The Good, and Some Truly Ugly

The good news is that the Elements exhibition in Thousand Oaks has accepted both the pieces I entered: Fire, and Ice & Reflections. That means now I have to finish them; they're both already wet-finished, but now they need hems and hanging rods or stretchers to be ready for delivery on May 1. Fire, in particular, was not designed with an image layout that will allow mounting on canvas stretchers without losing too much of the design, so it really should have hems.

Unfortunately, I have been finding that the arthritis in my hands (especially the right, of course, because I'm right-handed) very emphatically doesn't like to do hand-stitching. Holding and placing pins in a hem, or holding a needle and thread to blind-stitch a hem, is just torture the day after. So I'm exploring other ways of finishing the hemmed pieces.

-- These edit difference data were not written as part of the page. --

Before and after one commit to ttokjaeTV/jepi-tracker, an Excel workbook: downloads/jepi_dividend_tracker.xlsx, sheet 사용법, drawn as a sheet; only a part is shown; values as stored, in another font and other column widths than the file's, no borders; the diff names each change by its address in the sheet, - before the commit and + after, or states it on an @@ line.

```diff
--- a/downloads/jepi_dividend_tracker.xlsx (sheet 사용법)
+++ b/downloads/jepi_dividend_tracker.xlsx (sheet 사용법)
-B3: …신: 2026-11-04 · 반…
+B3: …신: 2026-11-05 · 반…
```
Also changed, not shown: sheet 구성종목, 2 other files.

When I use a canvas stretcher, I back the cloth with a light-weight, non-woven, iron-on interfacing to reinforce the corners and edges so the tension of the cloth against sharp edges of wood doesn't distort the cloth. So I thought, "Why not press back the top and bottom hems, and use iron-on interfacing to hold the hems down and add a little body and crispness to the cloth? That would also avoid the bulk of the twice-turned hems because the stitched raw edges would be completely covered by the interfacing."

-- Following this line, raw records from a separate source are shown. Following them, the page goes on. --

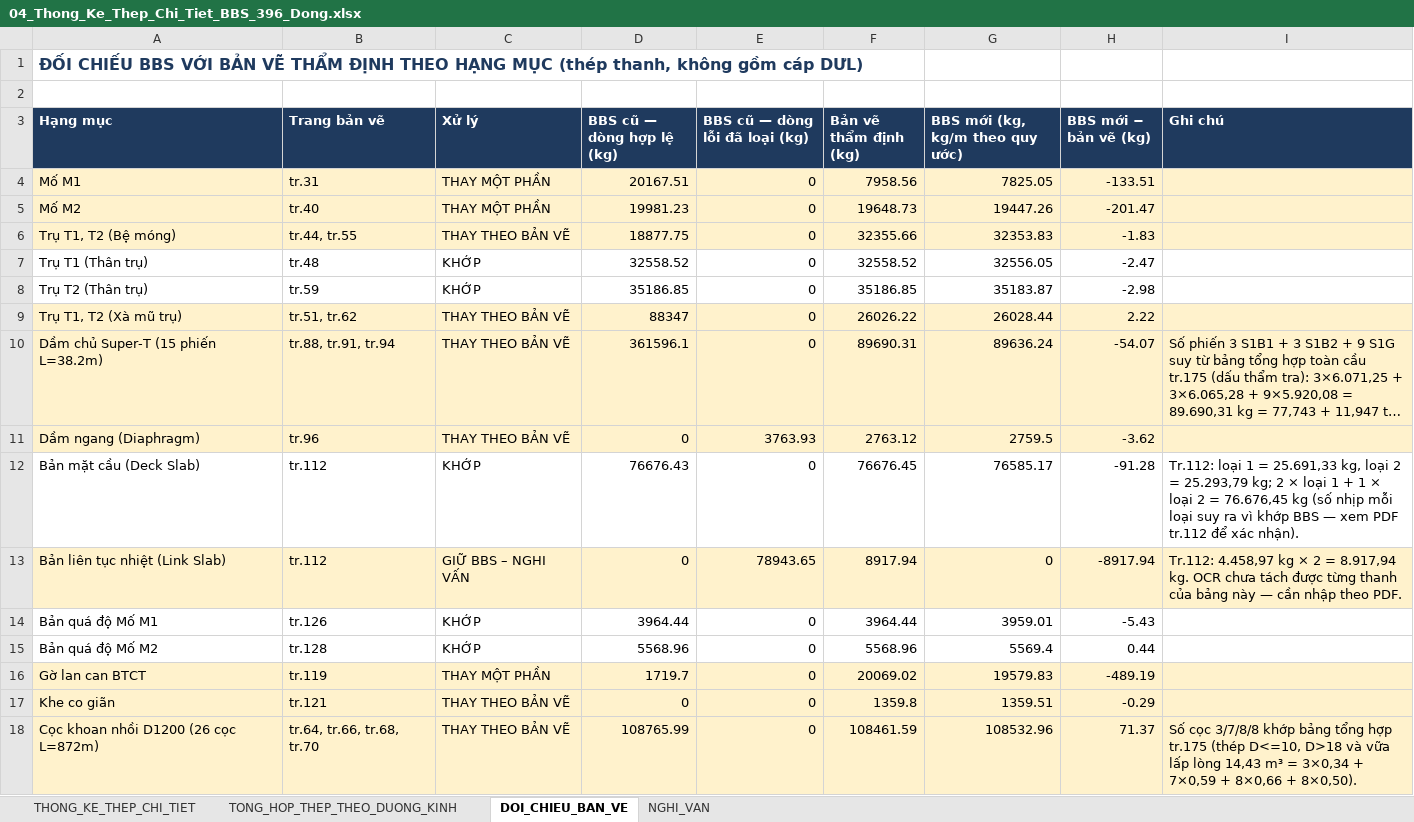
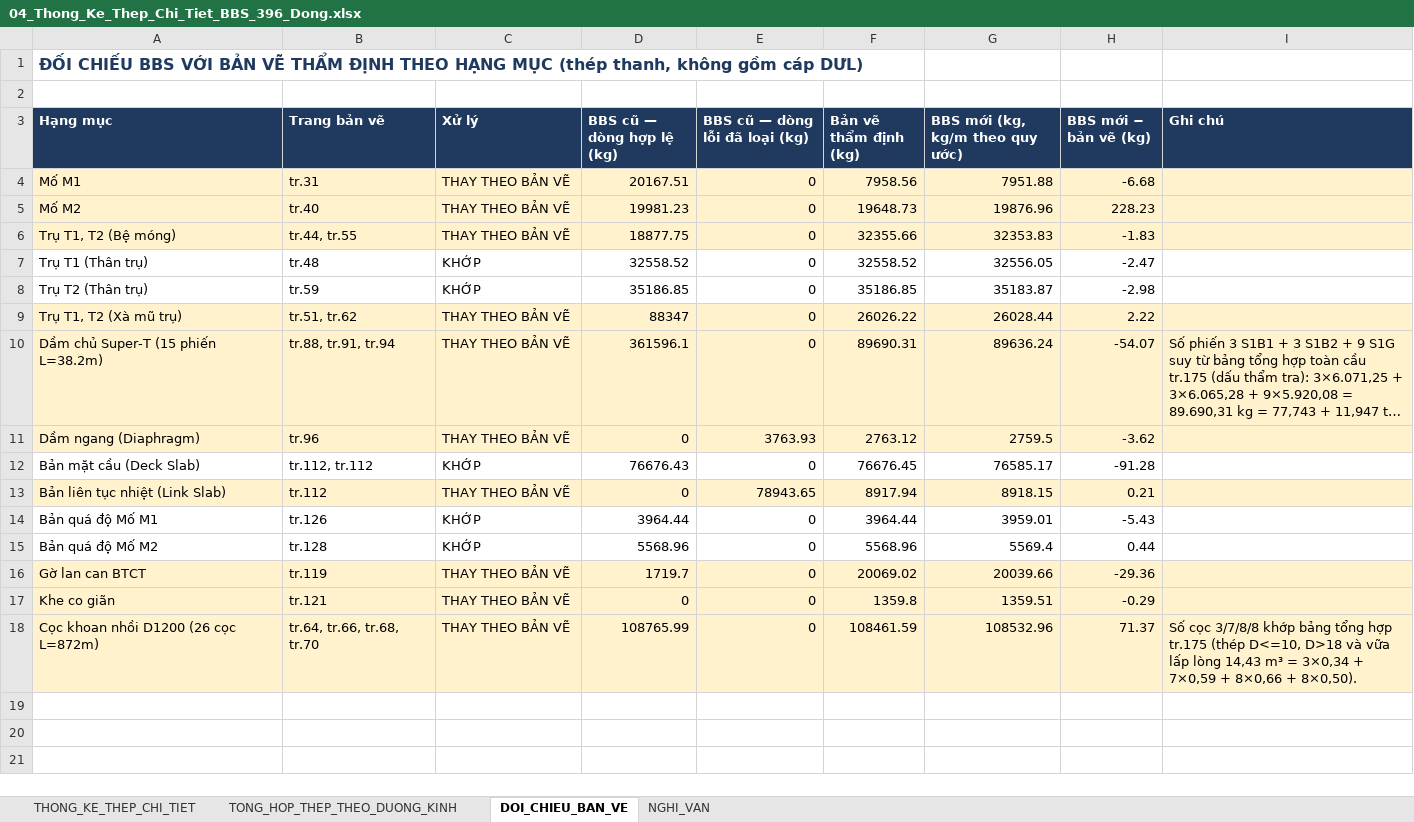
Before and after one commit to doxuanfun-netizen/23HG-multiagent-system, an Excel workbook: examples/HO_SO_CAU_KM19_529/02_XUONG_TIEN_CHE_COT_THEP/04_Thong_Ke_Thep_Chi_Tiet_BBS_396_Dong.xlsx, sheet DOI_CHIEU_BAN_VE, drawn as a sheet; long unchanged cells end in …; values as stored, in another font and other column widths than the file's, no borders; the diff names each change by its address in the sheet, - before the commit and + after, or states it on an @@ line.

```diff
--- a/examples/HO_SO_CAU_KM19_529/02_XUONG_TIEN_CHE_COT_THEP/04_Thong_Ke_Thep_Chi_Tiet_BBS_396_Dong.xlsx (sheet DOI_CHIEU_BAN_VE)
+++ b/examples/HO_SO_CAU_KM19_529/02_XUONG_TIEN_CHE_COT_THEP/04_Thong_Ke_Thep_Chi_Tiet_BBS_396_Dong.xlsx (sheet DOI_CHIEU_BAN_VE)
-C4:C5 (Xử lý): THAY MỘT PHẦN
+C4:C5 (Xử lý): THAY THEO BẢN VẼ
-G4 (BBS mới (kg, kg/m theo quy ước)): 7825.05
+G4 (BBS mới (kg, kg/m theo quy ước)): 7951.88
-H4 (BBS mới − bản vẽ (kg)): -133.51
+H4 (BBS mới − bản vẽ (kg)): -6.68
-G5 (BBS mới (kg, kg/m theo quy ước)): 19447.26
+G5 (BBS mới (kg, kg/m theo quy ước)): 19876.96
-H5 (BBS mới − bản vẽ (kg)): -201.47
+H5 (BBS mới − bản vẽ (kg)): 228.23
-B12 (Trang bản vẽ): tr.112
+B12 (Trang bản vẽ): tr.112, tr.112
-I12 (Ghi chú): Tr.112: loại 1 = 25.691,33 kg, loại 2 = 25.293,79 kg; 2 × loại 1 + 1 × loại 2 = 76.676,45 kg (số nhịp mỗi loại suy ra vì khớp BBS — xem PDF tr.112 để xác nhận).
+I12 (Ghi chú): (empty)
-C13 (Xử lý): GIỮ BBS – NGHI VẤN
+C13 (Xử lý): THAY THEO BẢN VẼ
-G13 (BBS mới (kg, kg/m theo quy ước)): 0
+G13 (BBS mới (kg, kg/m theo quy ước)): 8918.15
-H13 (BBS mới − bản vẽ (kg)): -8917.94
+H13 (BBS mới − bản vẽ (kg)): 0.21
-I13 (Ghi chú): Tr.112: 4.458,97 kg × 2 = 8.917,94 kg. OCR chưa tách được từng thanh của bảng này — cần nhập theo PDF.
+I13 (Ghi chú): (empty)
-C16 (Xử lý): THAY MỘT PHẦN
+C16 (Xử lý): THAY THEO BẢN VẼ
-G16 (BBS mới (kg, kg/m theo quy ước)): 19579.83
+G16 (BBS mới (kg, kg/m theo quy ước)): 20039.66
-H16 (BBS mới − bản vẽ (kg)): -489.19
+H16 (BBS mới − bản vẽ (kg)): -29.36
```
Also changed, not shown: sheet THONG_KE_THEP_CHI_TIET, sheet NGHI_VAN, sheet TONG_HOP_THEP_THEO_DUONG_KINH, examples/HO_SO_CAU_KM19_529/03_KINH_TE_QS_DU_TOAN_THANH_TOAN/08_Du_Toan_GXD_Thong_Tu_11_2021.xlsx, examples/HO_SO_CAU_KM19_529/03_KINH_TE_QS_DU_TOAN_THANH_TOAN/09_Thanh_Toan_Khoi_Luong_Phu_Luc_03a.xlsx, 9 other files.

Yesterday, I made several small samples, using some pieces of old weave blankets and color samples (each with one turned-up and pressed hem) and several types of iron-on stuff. Not terribly exciting on a visual level, but as test samples, they really work well.

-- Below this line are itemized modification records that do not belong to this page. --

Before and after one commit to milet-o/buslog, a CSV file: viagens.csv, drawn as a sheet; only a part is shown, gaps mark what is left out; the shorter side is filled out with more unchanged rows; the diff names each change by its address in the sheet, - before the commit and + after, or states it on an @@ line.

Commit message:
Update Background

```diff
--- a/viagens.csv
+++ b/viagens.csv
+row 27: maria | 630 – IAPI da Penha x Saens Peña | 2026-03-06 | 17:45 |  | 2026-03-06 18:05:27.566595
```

Upper left is something the salesperson at the local quilt store tried to convince me was the perfect material. It's Sulky Totally Stable, which is a tear-away backing intended for machine embroidery. First, it has a really nasty, slick feel reminiscent of butcher paper. And second, it doesn't seem like it'll stay on for a long time (I can easily peel it up, although the salesperson said to just iron it longer and it would be okay). This one is downright ugly - and not even close to the right stuff. Plus, because it's sold in small packages, it's way too expensive.

The middle sample is light-weight Pellon woven interfacing, and it has a nice hand (well, yeah, it's cotton cloth!) and can't be peeled off at all. Because it's woven, though, it has some stretch on the bias so might eventually allow some sagging and stretching.

The lower right sample is Pellon non-woven interfacing a little heavier than what I've been using for the canvas stretcher pieces. It's a little slick feeling, which is obvious from the way it reflects the light from the camera flash. On the plus side, it has very little stretch in any direction, and gives the cloth a nice crisp body. Again, once it's ironed on, it's there. No peeling. Plus, it's less expensive than the woven version. Which may be the deciding factor, especially if I can find it online, or convince one of the local stores to order it by the bolt with a small discount.

Just to end on a bright note, the poppies on the hill behind the house have taken over from the daffodils and are the epitome of cheerful:

3 comments:

bicycledan said...

If you had some nice fabric for the back, could you make your own interfacing, so to speak, by sandwiching it with fusible web and ironing that down? Though I guess you get the issue of hemming the other fabric.
Teena Tuenge

schotanus said...

Hello Sandra

recently I am using the zip gun
instead of needles http://www.thesewbox.com/catalog/item/6827893/6886913.htm
perhaps something for you I like it verry much


Greetings Jolanda

Connie Rose said...

I like your solution to the backing problem. I, too, have difficulty handstitching but it sounds like my hands are not as bad off as yours are these days. It's such poetic injustice, isn't it?
Glad you've got sun down your way, it poured all day here!
Have a great weekend.